Houseparty, a video conferencing desktop and mobile application, said it would pay a $1 million bounty to anyone who could unmask the entity behind what the company described as "a paid commercial smear campaign."
The company's apparent anger comes after Houseparty has been at the center of media reports published yesterday by three British tabloids.
The Sun, the Express, and Mirror Online reported on Monday on a large number of Houseparty users claiming they had social media accounts hacked and taken over after installing the video conferencing app on their smartphones.
Users reported having Netflix, eBay, Instagram, Snapchat, and Spotify accounts taken over; however, very few were able to provide details about what really happened.

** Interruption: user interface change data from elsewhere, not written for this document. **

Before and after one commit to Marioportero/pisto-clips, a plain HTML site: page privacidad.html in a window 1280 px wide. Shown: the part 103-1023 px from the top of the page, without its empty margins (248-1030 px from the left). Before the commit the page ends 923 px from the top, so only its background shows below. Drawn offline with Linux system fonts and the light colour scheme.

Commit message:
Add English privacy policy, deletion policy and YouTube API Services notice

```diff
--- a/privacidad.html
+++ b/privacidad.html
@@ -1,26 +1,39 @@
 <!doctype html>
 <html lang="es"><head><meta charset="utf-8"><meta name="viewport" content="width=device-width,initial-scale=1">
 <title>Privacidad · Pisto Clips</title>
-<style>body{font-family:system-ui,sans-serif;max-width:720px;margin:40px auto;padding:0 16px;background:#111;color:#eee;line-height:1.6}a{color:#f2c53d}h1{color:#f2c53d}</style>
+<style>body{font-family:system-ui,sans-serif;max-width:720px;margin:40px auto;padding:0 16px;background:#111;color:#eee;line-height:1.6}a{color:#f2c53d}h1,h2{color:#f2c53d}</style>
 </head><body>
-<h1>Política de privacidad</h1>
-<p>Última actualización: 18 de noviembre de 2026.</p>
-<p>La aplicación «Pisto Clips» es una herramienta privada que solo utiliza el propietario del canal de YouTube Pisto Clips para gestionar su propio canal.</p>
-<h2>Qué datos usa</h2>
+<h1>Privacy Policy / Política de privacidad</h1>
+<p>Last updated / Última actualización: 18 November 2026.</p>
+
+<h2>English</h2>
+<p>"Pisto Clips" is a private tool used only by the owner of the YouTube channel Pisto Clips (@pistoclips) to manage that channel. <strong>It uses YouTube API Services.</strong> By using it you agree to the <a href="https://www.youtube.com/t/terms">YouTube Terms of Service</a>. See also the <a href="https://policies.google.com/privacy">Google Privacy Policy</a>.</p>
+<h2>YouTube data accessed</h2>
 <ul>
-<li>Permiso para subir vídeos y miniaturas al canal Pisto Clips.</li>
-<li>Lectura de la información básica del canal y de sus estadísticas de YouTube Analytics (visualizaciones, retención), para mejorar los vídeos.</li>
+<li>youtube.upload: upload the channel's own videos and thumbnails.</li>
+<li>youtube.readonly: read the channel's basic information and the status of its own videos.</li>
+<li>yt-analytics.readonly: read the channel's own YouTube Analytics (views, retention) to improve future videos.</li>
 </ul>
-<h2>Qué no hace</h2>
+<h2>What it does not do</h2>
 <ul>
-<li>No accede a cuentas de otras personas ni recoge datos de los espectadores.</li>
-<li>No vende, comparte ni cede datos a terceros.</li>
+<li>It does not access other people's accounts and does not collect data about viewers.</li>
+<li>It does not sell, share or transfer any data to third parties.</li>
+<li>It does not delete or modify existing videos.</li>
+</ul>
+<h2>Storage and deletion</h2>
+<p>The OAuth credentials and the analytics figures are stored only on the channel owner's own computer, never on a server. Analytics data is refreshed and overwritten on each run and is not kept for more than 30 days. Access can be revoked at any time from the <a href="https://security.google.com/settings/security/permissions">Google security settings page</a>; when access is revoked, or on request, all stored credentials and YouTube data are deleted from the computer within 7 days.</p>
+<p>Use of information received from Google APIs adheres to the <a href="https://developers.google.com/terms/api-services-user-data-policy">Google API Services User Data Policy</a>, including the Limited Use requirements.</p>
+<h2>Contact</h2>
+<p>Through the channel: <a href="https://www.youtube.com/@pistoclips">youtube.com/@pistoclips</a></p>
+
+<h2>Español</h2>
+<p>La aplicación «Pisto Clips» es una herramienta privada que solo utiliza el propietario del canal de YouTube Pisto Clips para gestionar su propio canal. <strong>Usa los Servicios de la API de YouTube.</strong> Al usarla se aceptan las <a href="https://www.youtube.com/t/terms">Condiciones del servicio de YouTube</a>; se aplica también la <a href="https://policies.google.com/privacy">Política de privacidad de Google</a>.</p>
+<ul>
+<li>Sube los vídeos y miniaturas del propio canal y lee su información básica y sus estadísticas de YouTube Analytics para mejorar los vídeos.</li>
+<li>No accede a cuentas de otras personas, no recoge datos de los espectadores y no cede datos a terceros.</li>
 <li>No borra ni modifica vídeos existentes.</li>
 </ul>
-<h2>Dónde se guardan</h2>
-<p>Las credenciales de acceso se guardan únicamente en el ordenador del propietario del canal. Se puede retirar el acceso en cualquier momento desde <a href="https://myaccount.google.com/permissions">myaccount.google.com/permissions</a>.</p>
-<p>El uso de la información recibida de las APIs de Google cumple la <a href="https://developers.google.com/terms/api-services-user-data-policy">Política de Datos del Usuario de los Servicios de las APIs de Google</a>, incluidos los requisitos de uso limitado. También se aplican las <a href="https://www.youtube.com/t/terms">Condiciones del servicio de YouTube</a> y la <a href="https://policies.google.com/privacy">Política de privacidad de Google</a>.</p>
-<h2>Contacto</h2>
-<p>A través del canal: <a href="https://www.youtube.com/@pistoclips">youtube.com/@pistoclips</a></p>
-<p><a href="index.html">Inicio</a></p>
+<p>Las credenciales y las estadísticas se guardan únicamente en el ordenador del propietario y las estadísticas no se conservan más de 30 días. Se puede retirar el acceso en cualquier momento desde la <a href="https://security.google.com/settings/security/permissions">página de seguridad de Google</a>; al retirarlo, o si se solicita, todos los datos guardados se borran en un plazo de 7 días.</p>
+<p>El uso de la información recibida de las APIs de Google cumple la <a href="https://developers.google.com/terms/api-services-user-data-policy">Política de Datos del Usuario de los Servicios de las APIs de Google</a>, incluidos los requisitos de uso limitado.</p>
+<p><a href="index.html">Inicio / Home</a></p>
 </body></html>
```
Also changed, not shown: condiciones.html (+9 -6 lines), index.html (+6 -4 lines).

Houseparty denied any hacking rumors right from the get-go via a firm statement posted on its Twitter account, claiming that the app "doesn't collect passwords for other sites," and, hence, wouldn't be able to allow anyone to extract this data and pivot to other online services.
However, despite the explanation, the app is now at the center of a public relations disaster. Many of its users appear to believe the reports and are encouraging others to uninstall and delete the app from their devices.
Houseparty officials feel they're now being defamed unjustly in a game of dirty politics.
"We are investigating indications that the recent hacking rumors were spread by a paid commercial smear campaign to harm Houseparty," the app maker said in a tweet today.
"We are offering a $1,000,000 bounty for the first individual to provide proof of such a campaign to email@example.com."
A Houseparty spokesperson could not be reached for additional details.
The app rose in popularity during the current coronavirus (COVID-19) outbreak when social distancing and quarantine measures were imposed around the globe.